Task details
In your copy of the entries, please include no pictures and return every word exactly.

Study material

-------------------------

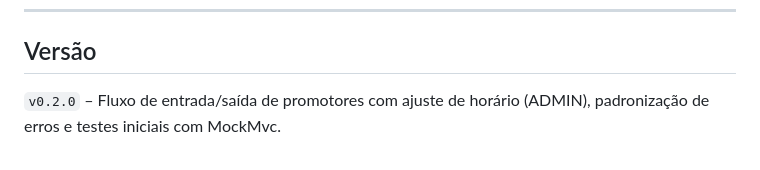
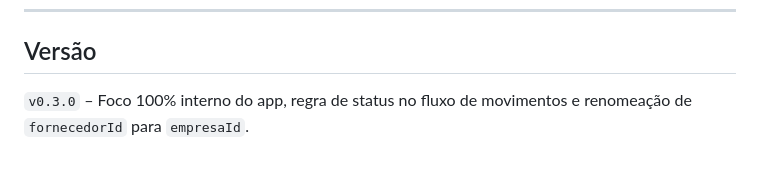
Before and after one commit to PedroCedro/promocontrol, a Markdown page: README.md, the part around the change. GitHub-like rendering.

Commit message:
docs: atualiza versao no README para v0.3.0

```diff
--- a/README.md
+++ b/README.md
@@ -329,4 +329,4 @@ InfoCedro Software
 
 ## Versão
 
-`v0.2.0` – Fluxo de entrada/saída de promotores com ajuste de horário (ADMIN), padronização de erros e testes iniciais com MockMvc.
+`v0.3.0` – Foco 100% interno do app, regra de status no fluxo de movimentos e renomeação de `fornecedorId` para `empresaId`.
```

-------------------------

Written reply
Before and after one commit to PedroCedro/promocontrol, a Markdown page: README.md, the part around the change. GitHub-like rendering.

Commit message:
docs: atualiza versao no README para v0.3.0

```diff
--- a/README.md
+++ b/README.md
@@ -329,4 +329,4 @@ InfoCedro Software
 
 ## Versão
 
-`v0.2.0` – Fluxo de entrada/saída de promotores com ajuste de horário (ADMIN), padronização de erros e testes iniciais com MockMvc.
+`v0.3.0` – Foco 100% interno do app, regra de status no fluxo de movimentos e renomeação de `fornecedorId` para `empresaId`.
```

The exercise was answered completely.